R.I.P. Mitch Lucker.


My nominee for musical genius of the current decade

When you move to the realm of traditional metal and hard rock, truly great vocalists are always a rarity.  Genre conventions (and subsidies for “raw creativity” and intimidation factor) fly off into the wind, and in their place a high bar is raised for pure spirit and physical vocal chords.  A handful of the classic bands are still operating (e.g. the obligatory giants; Metallica, Megadeth, Maiden, Priest).  I guess Down is still relevant.  Maybe.  Corey Taylor has completely sold out with Stone Sour, but is still an imposing force in Slipknot.  Other than C. Taylor, M. Shadows and possibly P. Emeritus, there is only one true genius-level vocalist who rose to prominence in the current century– and that’s Jill Janus of Huntress.  Not only is Jill Janus a compelling singer with a powerful voice, but she is a musical genius in the traditional sense.  To find a singer who delivers so many indelible, original hooks with such intensity, one must go straight to the classics.

Hard rock’s late 60s/70s voices like Robert Plant, Jim Morrison, Grace Slick, John Fogerty and Janis Joplin, and 90s voices like Maynard James Keenan, Layne Staley, Kurt Cobain, Glenn Danzig, Billy Corgan and Tori Amos, achieved their place in the rock pantheon by virtue of pleasing vocal timbre, melody, pathos, and a fathomless worldly and spiritual wisdom.  They are outside the realm of metal (arguably, Ozzy belongs in this group as much as among the metal gods, infra).

To find the kind of pure puissance and adrenalized energy prized by traditional metal, you have to go to the thrash titans (Hetfield, Mustaine) or to Rob Halford, Dio, Bon Scott, Lemmy, Axl Rose, Pepper Keenan, and Manowar’s Eric Adams.  Jill Janus belongs in the ranks of the Metal Gods, the only singer of the decade to earn that accolade in my book.  For metal or rock to receive a boon like this is a phenomenal blessing!  The militant mobilization of this blog is in part a reaction to the fact that Huntress is not on the cover of Rolling Stone yet.

Janus gets my vote for most relevant metal genius of the decade so far.

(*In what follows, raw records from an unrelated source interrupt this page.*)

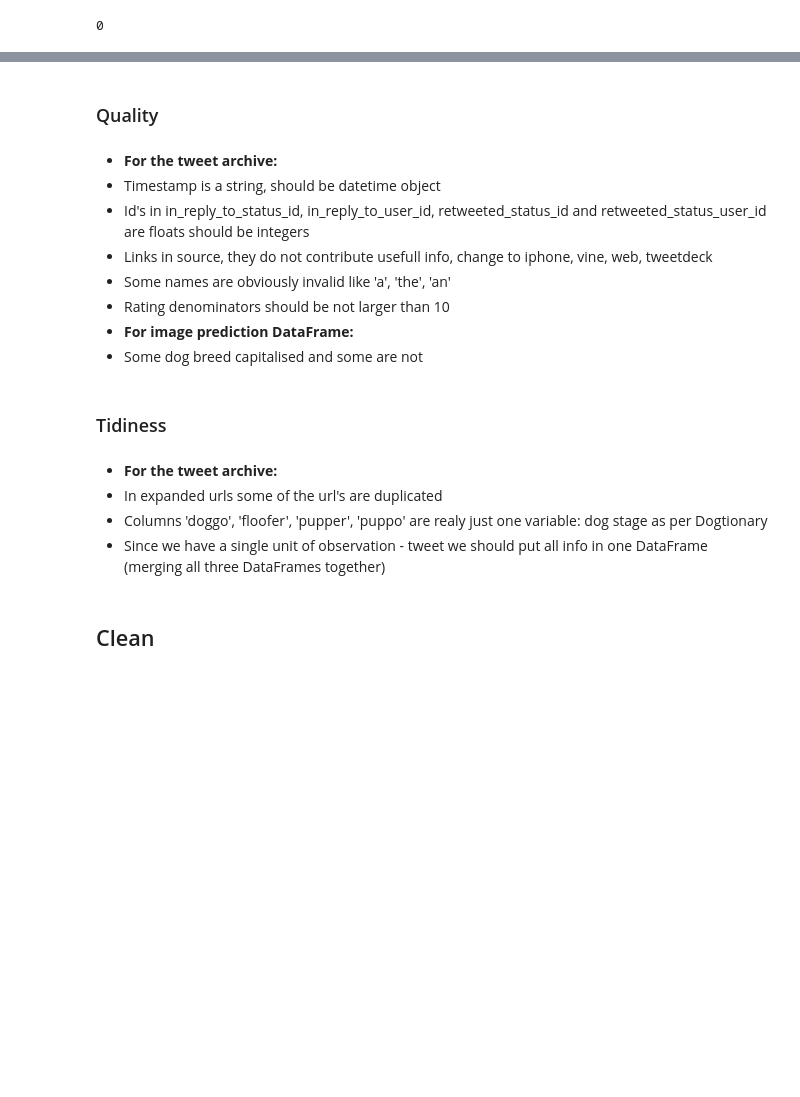
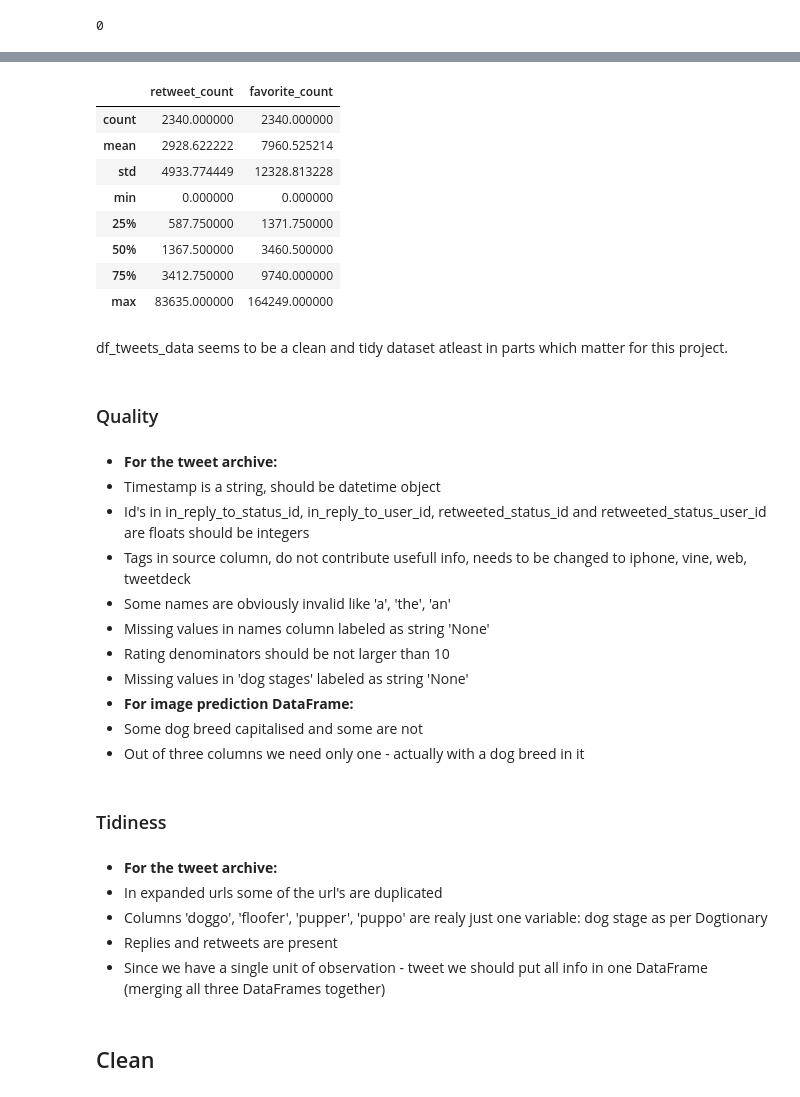
Before and after one commit to Askanio234/WeRateDogs-Tweets, a Jupyter notebook: wrangle_act.ipynb, the cells around one changed output, grey strips where cells are left out. Drawn from its saved outputs; the diff is of its cells as text; code cells hidden in the pictures; blank space fills up the shorter version.

```diff
--- a/wrangle_act.ipynb
+++ b/wrangle_act.ipynb
@@ -329,3 +424,17 @@ len(df_images[df_images.duplicated()])
+# %%
+df_tweets_data[['retweet_count', 'favorite_count']].describe()
+# %% [output]
+|  | retweet_count | favorite_count |
+| count | 2340.000000 | 2340.000000 |
+| mean | 2928.622222 | 7960.525214 |
+| std | 4933.774449 | 12328.813228 |
+| min | 0.000000 | 0.000000 |
+| 25% | 587.750000 | 1371.750000 |
+| 50% | 1367.500000 | 3460.500000 |
+| 75% | 3412.750000 | 9740.000000 |
+| max | 83635.000000 | 164249.000000 |
+# %% [markdown]
+df_tweets_data seems to be a clean and tidy dataset atleast in parts which matter for this project.
 # %% [markdown]
 ### Quality
 # %% [markdown]
@@ -333,11 +442,14 @@ len(df_images[df_images.duplicated()])
     <li><b>For the tweet archive:</b></li>
     <li>Timestamp is a string, should be datetime object</li>
     <li>Id's in in_reply_to_status_id, in_reply_to_user_id, retweeted_status_id and retweeted_status_user_id are floats should be integers</li>
-    <li>Links in source, they do not contribute usefull info, change to iphone, vine, web, tweetdeck</li>
+    <li>Tags in source column, do not contribute usefull info, needs to be changed to iphone, vine, web, tweetdeck</li>
     <li>Some names are obviously invalid like 'a', 'the', 'an'</li>
+    <li>Missing values in names column labeled as string 'None'</li>
     <li>Rating denominators should be not larger than 10</li>
+    <li>Missing values in 'dog stages' labeled as string 'None'</li>
     <li><b>For image prediction DataFrame:</b></li>
     <li>Some dog breed capitalised and some are not</li>
+    <li>Out of three columns we need only one - actually with a dog breed in it</li>
 </ul>
 # %% [markdown]
 ### Tidiness
@@ -346,6 +458,7 @@ len(df_images[df_images.duplicated()])
     <li><b>For the tweet archive:</b></li>
     <li>In expanded urls some of the url's are duplicated</li>
     <li>Columns 'doggo', 'floofer', 'pupper', 'puppo' are realy just one variable: dog stage as per Dogtionary</li>
+    <li>Replies and retweets are present</li>
     <li>Since we have a single unit of observation - tweet we should put all info in one DataFrame (merging all three DataFrames together)</li>
 </ul>
 # %% [markdown]
```
Also changed, not shown: parts of 29 cells of this notebook.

The most viable competition would be Papa Emeritus (not that you only get one great new singer in a decade– these two bands compliment each other).

One night I was a little stoned and heard Papa Emeritus’s voice on “From the Pinnacle to the Pit”. I immediately saw it as something sinister, and reminiscent of my favorite singer ever, Layne Staley. But unlike, say, that humdrum chart-topping band that named itself after an AIC song (in addition to borrowing AIC’s logo and then additional inspiration from Mad Season), there was nothing derivative here, just a genuine voice that at moments echoed another genuine voice (come to think of it, that’s how I feel about William DuVall.  I think Cantrell did a good job finding a voice sufficiently similar but at the same time different from Layne’s– different faces of one much bigger soul).

Ghost has achieved fairly widespread popularity, by which is demonstrated that no reason exists to believe the world isn’t ready for Huntress (or for that matter Blood Ceremony).  Don’t fight the genius the way I fought grindcore’s shining star.  If you give Huntress’ new album Static a fair shot, you will agree.  And if I can learn to worship Scott Hull, you can surely learn to worship Jill Janus.